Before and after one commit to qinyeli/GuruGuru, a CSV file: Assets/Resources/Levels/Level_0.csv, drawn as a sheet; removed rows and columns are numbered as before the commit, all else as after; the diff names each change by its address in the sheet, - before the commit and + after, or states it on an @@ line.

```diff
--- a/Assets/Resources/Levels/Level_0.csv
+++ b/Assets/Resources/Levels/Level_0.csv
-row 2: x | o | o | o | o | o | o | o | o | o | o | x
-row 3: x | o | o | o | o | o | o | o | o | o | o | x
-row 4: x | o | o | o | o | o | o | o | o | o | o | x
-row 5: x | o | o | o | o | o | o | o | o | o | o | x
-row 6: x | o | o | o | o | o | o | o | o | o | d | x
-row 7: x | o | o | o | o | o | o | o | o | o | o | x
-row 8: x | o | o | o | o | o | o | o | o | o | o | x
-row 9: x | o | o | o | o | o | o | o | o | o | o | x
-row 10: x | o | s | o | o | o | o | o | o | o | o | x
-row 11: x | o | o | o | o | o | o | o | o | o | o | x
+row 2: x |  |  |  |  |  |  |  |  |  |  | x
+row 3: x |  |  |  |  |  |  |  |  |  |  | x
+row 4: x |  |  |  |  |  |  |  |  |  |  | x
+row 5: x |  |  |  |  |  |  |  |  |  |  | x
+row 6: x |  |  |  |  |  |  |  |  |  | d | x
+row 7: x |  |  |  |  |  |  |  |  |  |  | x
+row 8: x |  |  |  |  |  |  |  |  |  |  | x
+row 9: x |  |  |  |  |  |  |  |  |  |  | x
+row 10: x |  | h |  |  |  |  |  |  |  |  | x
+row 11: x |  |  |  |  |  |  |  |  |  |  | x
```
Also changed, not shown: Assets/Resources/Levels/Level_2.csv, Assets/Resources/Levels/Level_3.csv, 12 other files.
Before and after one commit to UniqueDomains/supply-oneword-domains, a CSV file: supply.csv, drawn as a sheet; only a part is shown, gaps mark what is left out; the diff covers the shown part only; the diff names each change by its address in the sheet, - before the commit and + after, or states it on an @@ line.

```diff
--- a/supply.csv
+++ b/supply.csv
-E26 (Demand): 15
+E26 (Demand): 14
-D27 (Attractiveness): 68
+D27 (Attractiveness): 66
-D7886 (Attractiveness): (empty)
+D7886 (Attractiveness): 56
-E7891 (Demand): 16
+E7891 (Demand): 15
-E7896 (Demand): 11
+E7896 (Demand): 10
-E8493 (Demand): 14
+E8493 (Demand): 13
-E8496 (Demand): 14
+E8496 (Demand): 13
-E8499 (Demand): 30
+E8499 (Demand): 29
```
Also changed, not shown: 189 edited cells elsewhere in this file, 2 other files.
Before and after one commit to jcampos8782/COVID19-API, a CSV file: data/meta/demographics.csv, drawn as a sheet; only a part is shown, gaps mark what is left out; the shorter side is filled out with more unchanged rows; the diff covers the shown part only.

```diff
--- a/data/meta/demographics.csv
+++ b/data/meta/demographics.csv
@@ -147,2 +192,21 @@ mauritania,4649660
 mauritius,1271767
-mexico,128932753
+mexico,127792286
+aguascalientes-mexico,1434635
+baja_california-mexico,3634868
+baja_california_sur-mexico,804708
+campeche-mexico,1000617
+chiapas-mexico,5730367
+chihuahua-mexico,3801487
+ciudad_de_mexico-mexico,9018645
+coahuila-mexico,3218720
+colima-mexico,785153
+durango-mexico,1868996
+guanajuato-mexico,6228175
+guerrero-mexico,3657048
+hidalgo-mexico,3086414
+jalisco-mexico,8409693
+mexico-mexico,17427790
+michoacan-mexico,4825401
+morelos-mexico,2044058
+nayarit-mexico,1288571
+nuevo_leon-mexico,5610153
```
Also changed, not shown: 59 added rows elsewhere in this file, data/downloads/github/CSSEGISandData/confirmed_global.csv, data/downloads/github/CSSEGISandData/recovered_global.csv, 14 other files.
----
Brief: Once you have read the entries, reproduce each one exactly.

Exercise answer:
Before and after one commit to qinyeli/GuruGuru, a CSV file: Assets/Resources/Levels/Level_0.csv, drawn as a sheet; removed rows and columns are numbered as before the commit, all else as after; the diff names each change by its address in the sheet, - before the commit and + after, or states it on an @@ line.

```diff
--- a/Assets/Resources/Levels/Level_0.csv
+++ b/Assets/Resources/Levels/Level_0.csv
-row 2: x | o | o | o | o | o | o | o | o | o | o | x
-row 3: x | o | o | o | o | o | o | o | o | o | o | x
-row 4: x | o | o | o | o | o | o | o | o | o | o | x
-row 5: x | o | o | o | o | o | o | o | o | o | o | x
-row 6: x | o | o | o | o | o | o | o | o | o | d | x
-row 7: x | o | o | o | o | o | o | o | o | o | o | x
-row 8: x | o | o | o | o | o | o | o | o | o | o | x
-row 9: x | o | o | o | o | o | o | o | o | o | o | x
-row 10: x | o | s | o | o | o | o | o | o | o | o | x
-row 11: x | o | o | o | o | o | o | o | o | o | o | x
+row 2: x |  |  |  |  |  |  |  |  |  |  | x
+row 3: x |  |  |  |  |  |  |  |  |  |  | x
+row 4: x |  |  |  |  |  |  |  |  |  |  | x
+row 5: x |  |  |  |  |  |  |  |  |  |  | x
+row 6: x |  |  |  |  |  |  |  |  |  | d | x
+row 7: x |  |  |  |  |  |  |  |  |  |  | x
+row 8: x |  |  |  |  |  |  |  |  |  |  | x
+row 9: x |  |  |  |  |  |  |  |  |  |  | x
+row 10: x |  | h |  |  |  |  |  |  |  |  | x
+row 11: x |  |  |  |  |  |  |  |  |  |  | x
```
Also changed, not shown: Assets/Resources/Levels/Level_2.csv, Assets/Resources/Levels/Level_3.csv, 12 other files.
Before and after one commit to UniqueDomains/supply-oneword-domains, a CSV file: supply.csv, drawn as a sheet; only a part is shown, gaps mark what is left out; the diff covers the shown part only; the diff names each change by its address in the sheet, - before the commit and + after, or states it on an @@ line.

```diff
--- a/supply.csv
+++ b/supply.csv
-E26 (Demand): 15
+E26 (Demand): 14
-D27 (Attractiveness): 68
+D27 (Attractiveness): 66
-D7886 (Attractiveness): (empty)
+D7886 (Attractiveness): 56
-E7891 (Demand): 16
+E7891 (Demand): 15
-E7896 (Demand): 11
+E7896 (Demand): 10
-E8493 (Demand): 14
+E8493 (Demand): 13
-E8496 (Demand): 14
+E8496 (Demand): 13
-E8499 (Demand): 30
+E8499 (Demand): 29
```
Also changed, not shown: 189 edited cells elsewhere in this file, 2 other files.
Before and after one commit to jcampos8782/COVID19-API, a CSV file: data/meta/demographics.csv, drawn as a sheet; only a part is shown, gaps mark what is left out; the shorter side is filled out with more unchanged rows; the diff covers the shown part only.

```diff
--- a/data/meta/demographics.csv
+++ b/data/meta/demographics.csv
@@ -147,2 +192,21 @@ mauritania,4649660
 mauritius,1271767
-mexico,128932753
+mexico,127792286
+aguascalientes-mexico,1434635
+baja_california-mexico,3634868
+baja_california_sur-mexico,804708
+campeche-mexico,1000617
+chiapas-mexico,5730367
+chihuahua-mexico,3801487
+ciudad_de_mexico-mexico,9018645
+coahuila-mexico,3218720
+colima-mexico,785153
+durango-mexico,1868996
+guanajuato-mexico,6228175
+guerrero-mexico,3657048
+hidalgo-mexico,3086414
+jalisco-mexico,8409693
+mexico-mexico,17427790
+michoacan-mexico,4825401
+morelos-mexico,2044058
+nayarit-mexico,1288571
+nuevo_leon-mexico,5610153
```
Also changed, not shown: 59 added rows elsewhere in this file, data/downloads/github/CSSEGISandData/confirmed_global.csv, data/downloads/github/CSSEGISandData/recovered_global.csv, 14 other files.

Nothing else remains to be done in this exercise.